IBS Institute for Basic Science

Imaging structure, function and physiology of the whole living brain can be achieved by MRI, which is now a standard tool for human brain research. However, unlike direct invasive imaging tools such as optical imaging, MRI measures brain properties as an indirect manner via water protons and has limited spatial and temporal resolutions. Thus, we aim at developing new technologies, understanding underlying biophysics, and solving conceptual problems in MR neuroimaging to ultimately advance knowledge in neuroscience at multiple (cellular to human) levels.
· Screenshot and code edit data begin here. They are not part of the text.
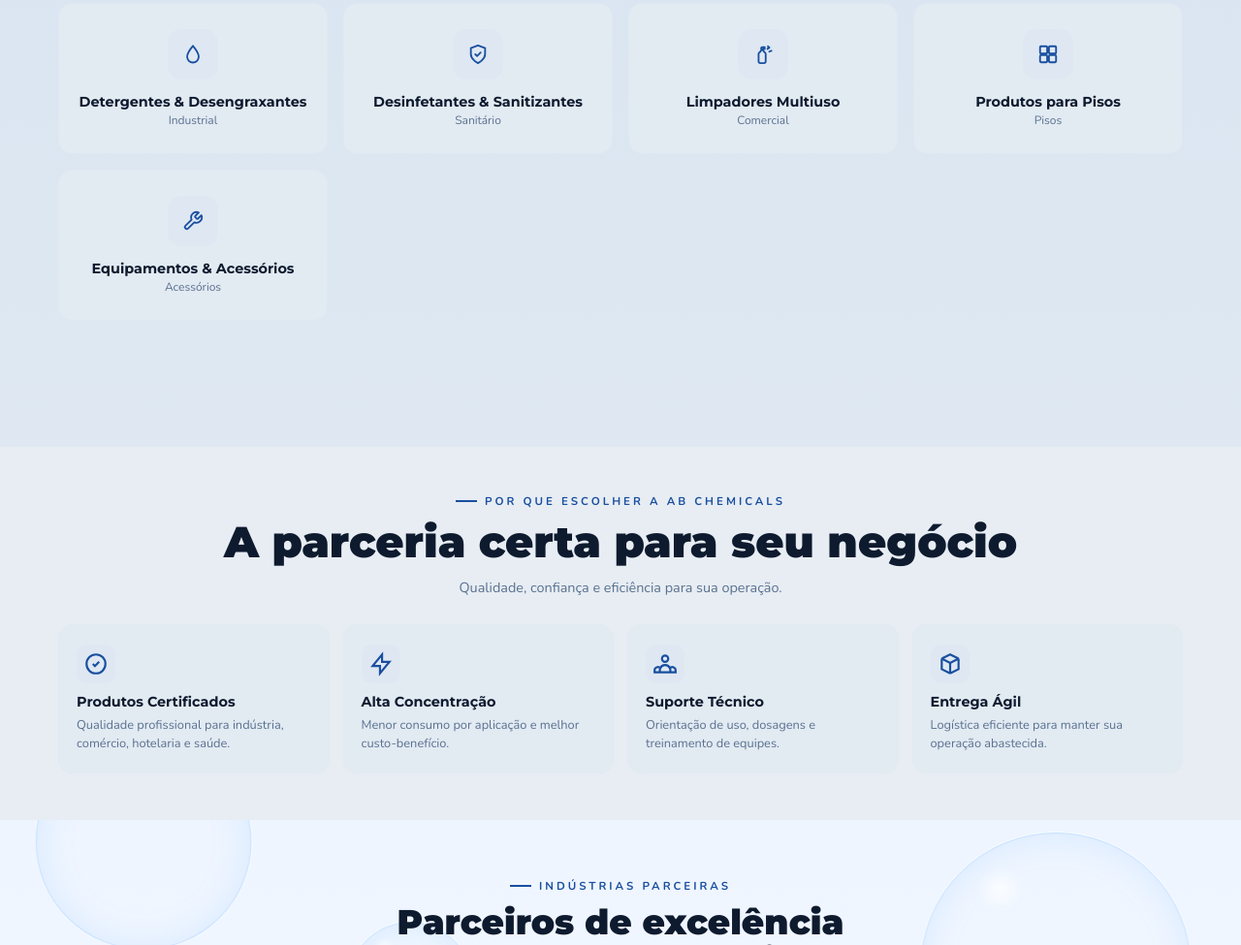
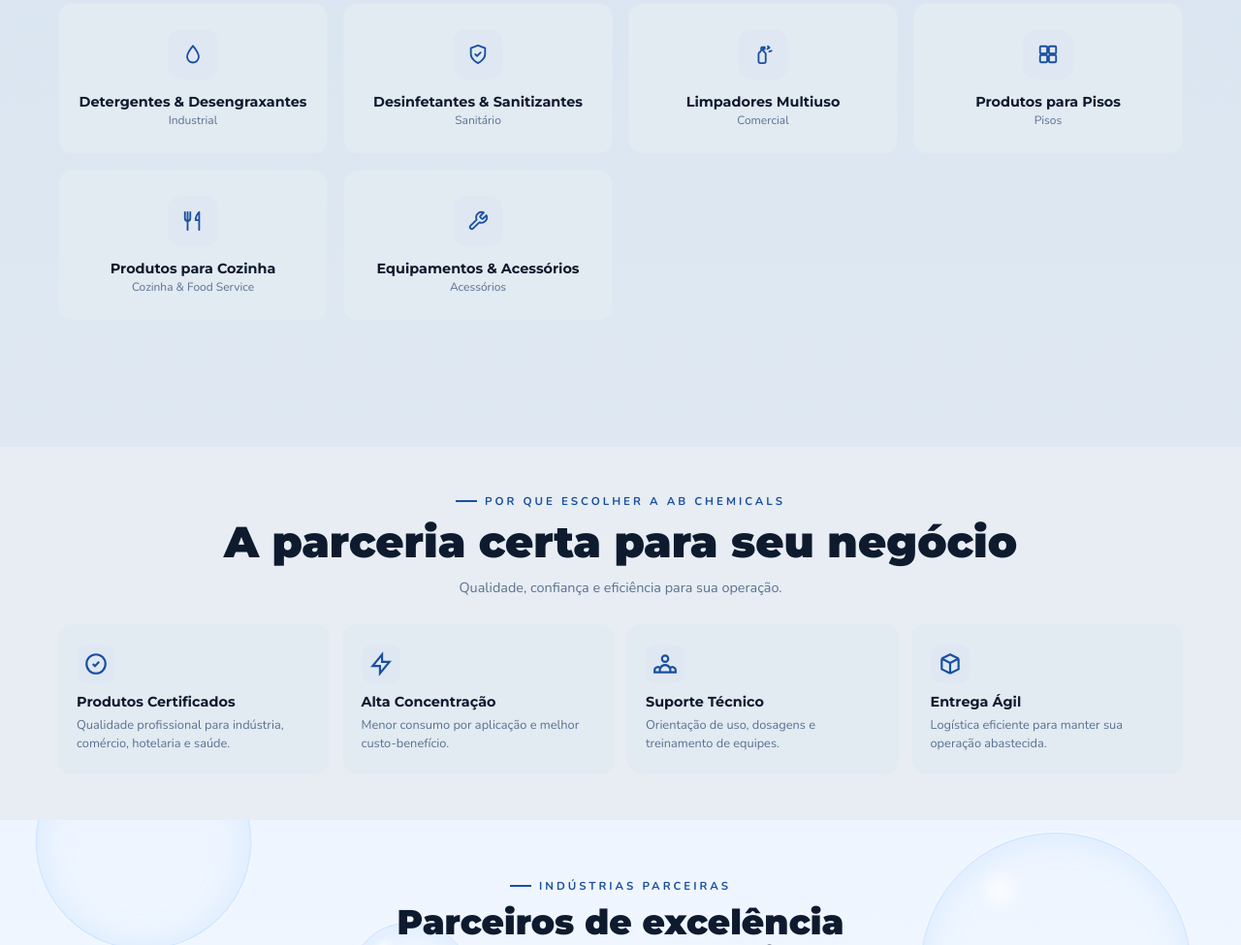
Before and after one commit to brunogreg83/abchemicals, a plain HTML site: page index.html in a window 1280 px wide. Shown: the part 1126-2101 px from the top of the page at 97% size. Drawn offline with nearby package versions, Linux system fonts and the light colour scheme.

Commit message:
Adiciona card Produtos para Cozinha ao portfólio

```diff
--- a/index.html
+++ b/index.html
@@ -1017,6 +1017,16 @@ max-height:67px;
       </div>
     </div>
 
+    <div class="reveal category-card">
+      <div class="category-icon-wrap">
+        <svg width="22" height="22" viewBox="0 0 24 24" fill="none" stroke="var(--blue)" stroke-width="2" stroke-linecap="round" stroke-linejoin="round"><path d="M3 2v7a3 3 0 006 0V2M6 2v20M19 2v20M19 2c-3 3-4 6-4 9h4"/></svg>
+      </div>
+      <div>
+        <div class="category-title">Produtos para Cozinha</div>
+        <div class="category-sub">Cozinha & Food Service</div>
+      </div>
+    </div>
+
         <div class="reveal category-card">
       <div class="category-icon-wrap">
         <svg width="22" height="22" viewBox="0 0 24 24" fill="none" stroke="var(--blue)" stroke-width="2" stroke-linecap="round" stroke-linejoin="round"><path d="M14.7 6.3a1 1 0 000 1.4l1.6 1.6a1 1 0 001.4 0l3.77-3.77a6 6 0 01-7.94 7.94l-6.91 6.91a2.12 2.12 0 01-3-3l6.91-6.91a6 6 0 017.94-7.94l-3.76 3.76z"/></svg>
```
The current research topics include:

  •   - Investigations of fMRI signal sources with animal models
  •   - Fundamentals of MR signal and contrast, in particular, physics of magnetic susceptibility contrast and chemical exchange-sensitive contrast in high-field MRI
  •   - Development of novel fast-imaging sequences and signal detection methods